ACTION ITEM:
Reproduce all of the entries below exactly, without images.

Code change snippets
Start of Block

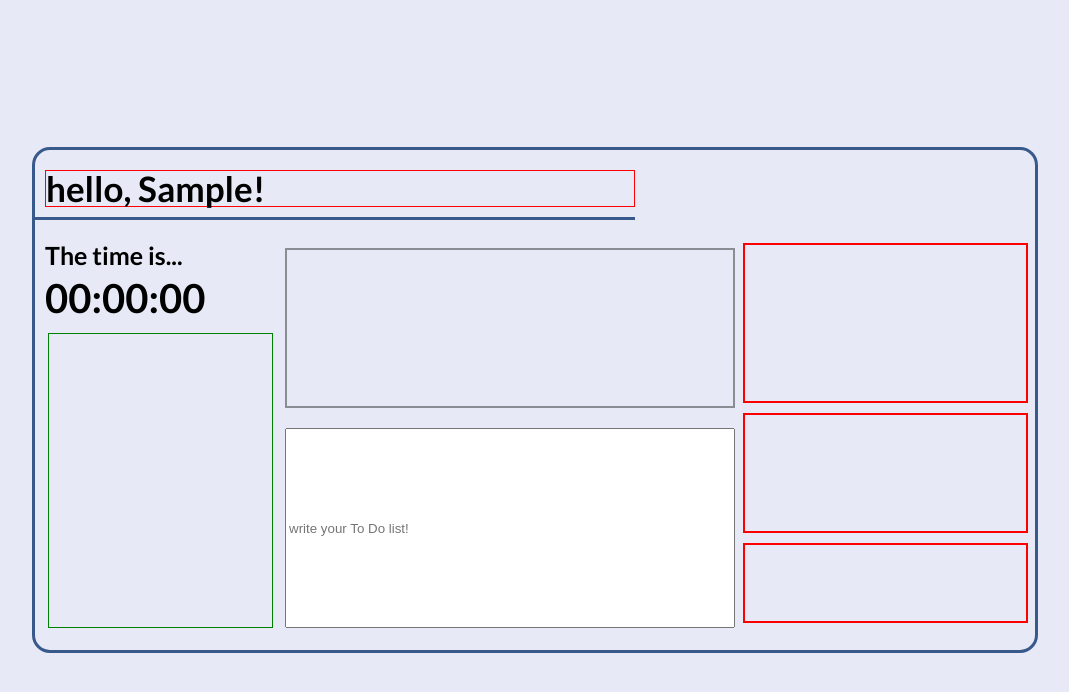
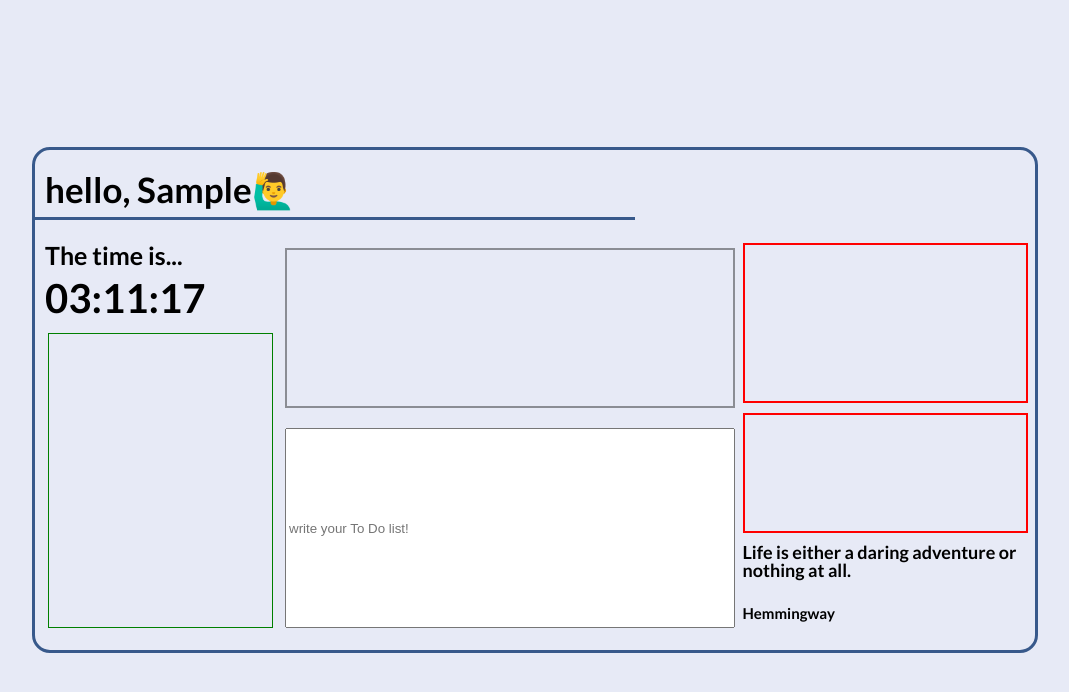
Before and after one commit to dooheeyaa/window98-diary.github.io, a plain HTML site: page index.html in a window 1280 px wide. Both pictures are taken after typing "Sample" into the empty fields and a click on the button "sign in". Shown: the whole page, without its empty margins (105-1174 px from the left). Drawn offline with Linux system fonts and the light colour scheme.

Commit message:
인용 완료

```diff
--- a/css/main.css
+++ b/css/main.css
@@ -35,7 +35,6 @@
   width: 590px;
   font-size: 35px;
   font-weight: bold;
-  border: 1px solid red;
 }
 /* 메인 콘텐츠 영역 */
 .content-container {
@@ -57,7 +56,12 @@
 .aside {
   width: 30%;
   height: 100%;
+  display: flex;
+  flex-direction: column;
+  align-items: center;
+  justify-content: center;
 }
+/* 시간 */
 .section-time-container {
   position: relative;
   width: 100%;
@@ -77,6 +81,7 @@
   font-size: 40px;
   font-weight: bold;
 }
+/* 캘린더 */
 .section-month-container {
   display: flex;
   justify-content: center;
@@ -88,6 +93,7 @@
   height: 100%;
   border: 1px solid green;
 }
+/* todo 리스트 */
 .main-todo-list {
   margin-top: 15px;
   width: 100%;
@@ -103,26 +109,32 @@
   width: 100%;
   height: 100%;
 }
-.aside {
-  display: flex;
-  flex-direction: column;
-  align-items: center;
-  justify-content: center;
-}
+/* 음악 */
 .aside-music-container {
   width: 95%;
   height: 40%;
   margin-bottom: 10px;
   border: 2px solid red;
 }
+/* 날씨 */
 .aside-weather-container {
   width: 95%;
   height: 30%;
   margin-bottom: 10px;
   border: 2px solid red;
 }
+/* 랜덤 인용 */
 .aside-quote-container {
   width: 95%;
   height: 20%;
-  border: 2px solid red;
 }
+.aside-quote {
+  width: 100%;
+  height: 60%;
+  font-size: 18px;
+  font-weight: bold;
+  margin-bottom: 15px;
+}
+.aside-author {
+  font-size: 15px;
+}
--- a/index.html
+++ b/index.html
@@ -16,7 +16,7 @@
       <div class="join">
         <h2 class="join-message">Hello! Please write your name😀</h2>
         <form action="" class="join-form">
-          <input required type="text" name="" id="" />
+          <input required type="text" name="" id="" maxlength="15" />
           <button>sign in</button>
         </form>
       </div>
@@ -60,5 +60,7 @@
       </div>
     </div>
     <script src="js/join.js"></script>
+    <script src="js/clock.js"></script>
+    <script src="js/quote.js"></script>
   </body>
 </html>
--- /dev/null
+++ b/js/clock.js
@@ -0,0 +1,14 @@
+(function () {
+  const time = document.querySelector(".section-time");
+
+  function timHandler() {
+    const date = new Date();
+    const hours = String(date.getHours()).padStart(2, "0");
+    const minutes = String(date.getMinutes()).padStart(2, "0");
+    const seconds = String(date.getSeconds()).padStart(2, "0");
+    time.innerText = `${hours}:${minutes}:${seconds}`;
+  }
+
+  timHandler();
+  setInterval(timHandler, 1000);
+})();
--- a/js/join.js
+++ b/js/join.js
@@ -7,7 +7,7 @@
 
   function greetingUser(elem) {
     mainWrap.classList.remove("hidden");
-    greeting.innerText = `hello, ${elem}!`;
+    greeting.innerText = `hello, ${elem}🙋‍♂️`;
   }
 
   function joinHandler(e) {
--- /dev/null
+++ b/js/quote.js
@@ -0,0 +1,59 @@
+(function () {
+  const quotes = [
+    {
+      quote: "The way to get started is to quit talking and begin doing.",
+      author: "Walt Disney",
+    },
+    {
+      quote: "Life is what happens when you're busy making other plans.",
+      author: "John Lennon",
+    },
+    {
+      quote:
+        "The world is a book and those who do not travel read only one page.",
+      author: "Saint Augustine",
+    },
+    {
+      quote: "Life is either a daring adventure or nothing at all.",
+      author: "Helen Keller",
+    },
+    {
+      quote: "To Travel is to Live",
+      author: "Hans Christian Andersen",
+    },
+    {
+      quote: "Only a life lived for others is a life worthwhile.",
+      author: "Albert Einstein",
+    },
+    {
+      quote: "You only live once, but if you do it right, once is enough.",
+      author: "Mae West",
+    },
+    {
+      quote: "Never go on trips with anyone you do ntot love.",
+      author: "Hemmingway",
+    },
+    {
+      quote: "We wander for distraction, but we travel for fulfilment.",
+      author: "Hilaire Belloc",
+    },
+    {
+      quote: "Travel expands the mind and fills the gap.",
+      author: "Sheda Savage",
+    },
+  ];
+
+  const quoteCon = document.querySelector(".aside-quote-container");
+
+  const quote = document.createElement("div");
+  quote.classList.add("aside-quote");
+
+  const author = document.createElement("div");
+  author.classList.add("aside-author");
+
+  quote.innerText = quotes[Math.floor(Math.random() * quotes.length)].quote;
+  author.innerText = quotes[Math.floor(Math.random() * quotes.length)].author;
+
+  quoteCon.appendChild(quote);
+  quoteCon.appendChild(author);
+})();
```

End of Block

ANSWER SPACE:
Before and after one commit to dooheeyaa/window98-diary.github.io, a plain HTML site: page index.html in a window 1280 px wide. Both pictures are taken after typing "Sample" into the empty fields and a click on the button "sign in". Shown: the whole page, without its empty margins (105-1174 px from the left). Drawn offline with Linux system fonts and the light colour scheme.

Commit message:
인용 완료

```diff
--- a/css/main.css
+++ b/css/main.css
@@ -35,7 +35,6 @@
   width: 590px;
   font-size: 35px;
   font-weight: bold;
-  border: 1px solid red;
 }
 /* 메인 콘텐츠 영역 */
 .content-container {
@@ -57,7 +56,12 @@
 .aside {
   width: 30%;
   height: 100%;
+  display: flex;
+  flex-direction: column;
+  align-items: center;
+  justify-content: center;
 }
+/* 시간 */
 .section-time-container {
   position: relative;
   width: 100%;
@@ -77,6 +81,7 @@
   font-size: 40px;
   font-weight: bold;
 }
+/* 캘린더 */
 .section-month-container {
   display: flex;
   justify-content: center;
@@ -88,6 +93,7 @@
   height: 100%;
   border: 1px solid green;
 }
+/* todo 리스트 */
 .main-todo-list {
   margin-top: 15px;
   width: 100%;
@@ -103,26 +109,32 @@
   width: 100%;
   height: 100%;
 }
-.aside {
-  display: flex;
-  flex-direction: column;
-  align-items: center;
-  justify-content: center;
-}
+/* 음악 */
 .aside-music-container {
   width: 95%;
   height: 40%;
   margin-bottom: 10px;
   border: 2px solid red;
 }
+/* 날씨 */
 .aside-weather-container {
   width: 95%;
   height: 30%;
   margin-bottom: 10px;
   border: 2px solid red;
 }
+/* 랜덤 인용 */
 .aside-quote-container {
   width: 95%;
   height: 20%;
-  border: 2px solid red;
 }
+.aside-quote {
+  width: 100%;
+  height: 60%;
+  font-size: 18px;
+  font-weight: bold;
+  margin-bottom: 15px;
+}
+.aside-author {
+  font-size: 15px;
+}
--- a/index.html
+++ b/index.html
@@ -16,7 +16,7 @@
       <div class="join">
         <h2 class="join-message">Hello! Please write your name😀</h2>
         <form action="" class="join-form">
-          <input required type="text" name="" id="" />
+          <input required type="text" name="" id="" maxlength="15" />
           <button>sign in</button>
         </form>
       </div>
@@ -60,5 +60,7 @@
       </div>
     </div>
     <script src="js/join.js"></script>
+    <script src="js/clock.js"></script>
+    <script src="js/quote.js"></script>
   </body>
 </html>
--- /dev/null
+++ b/js/clock.js
@@ -0,0 +1,14 @@
+(function () {
+  const time = document.querySelector(".section-time");
+
+  function timHandler() {
+    const date = new Date();
+    const hours = String(date.getHours()).padStart(2, "0");
+    const minutes = String(date.getMinutes()).padStart(2, "0");
+    const seconds = String(date.getSeconds()).padStart(2, "0");
+    time.innerText = `${hours}:${minutes}:${seconds}`;
+  }
+
+  timHandler();
+  setInterval(timHandler, 1000);
+})();
--- a/js/join.js
+++ b/js/join.js
@@ -7,7 +7,7 @@
 
   function greetingUser(elem) {
     mainWrap.classList.remove("hidden");
-    greeting.innerText = `hello, ${elem}!`;
+    greeting.innerText = `hello, ${elem}🙋‍♂️`;
   }
 
   function joinHandler(e) {
--- /dev/null
+++ b/js/quote.js
@@ -0,0 +1,59 @@
+(function () {
+  const quotes = [
+    {
+      quote: "The way to get started is to quit talking and begin doing.",
+      author: "Walt Disney",
+    },
+    {
+      quote: "Life is what happens when you're busy making other plans.",
+      author: "John Lennon",
+    },
+    {
+      quote:
+        "The world is a book and those who do not travel read only one page.",
+      author: "Saint Augustine",
+    },
+    {
+      quote: "Life is either a daring adventure or nothing at all.",
+      author: "Helen Keller",
+    },
+    {
+      quote: "To Travel is to Live",
+      author: "Hans Christian Andersen",
+    },
+    {
+      quote: "Only a life lived for others is a life worthwhile.",
+      author: "Albert Einstein",
+    },
+    {
+      quote: "You only live once, but if you do it right, once is enough.",
+      author: "Mae West",
+    },
+    {
+      quote: "Never go on trips with anyone you do ntot love.",
+      author: "Hemmingway",
+    },
+    {
+      quote: "We wander for distraction, but we travel for fulfilment.",
+      author: "Hilaire Belloc",
+    },
+    {
+      quote: "Travel expands the mind and fills the gap.",
+      author: "Sheda Savage",
+    },
+  ];
+
+  const quoteCon = document.querySelector(".aside-quote-container");
+
+  const quote = document.createElement("div");
+  quote.classList.add("aside-quote");
+
+  const author = document.createElement("div");
+  author.classList.add("aside-author");
+
+  quote.innerText = quotes[Math.floor(Math.random() * quotes.length)].quote;
+  author.innerText = quotes[Math.floor(Math.random() * quotes.length)].author;
+
+  quoteCon.appendChild(quote);
+  quoteCon.appendChild(author);
+})();
```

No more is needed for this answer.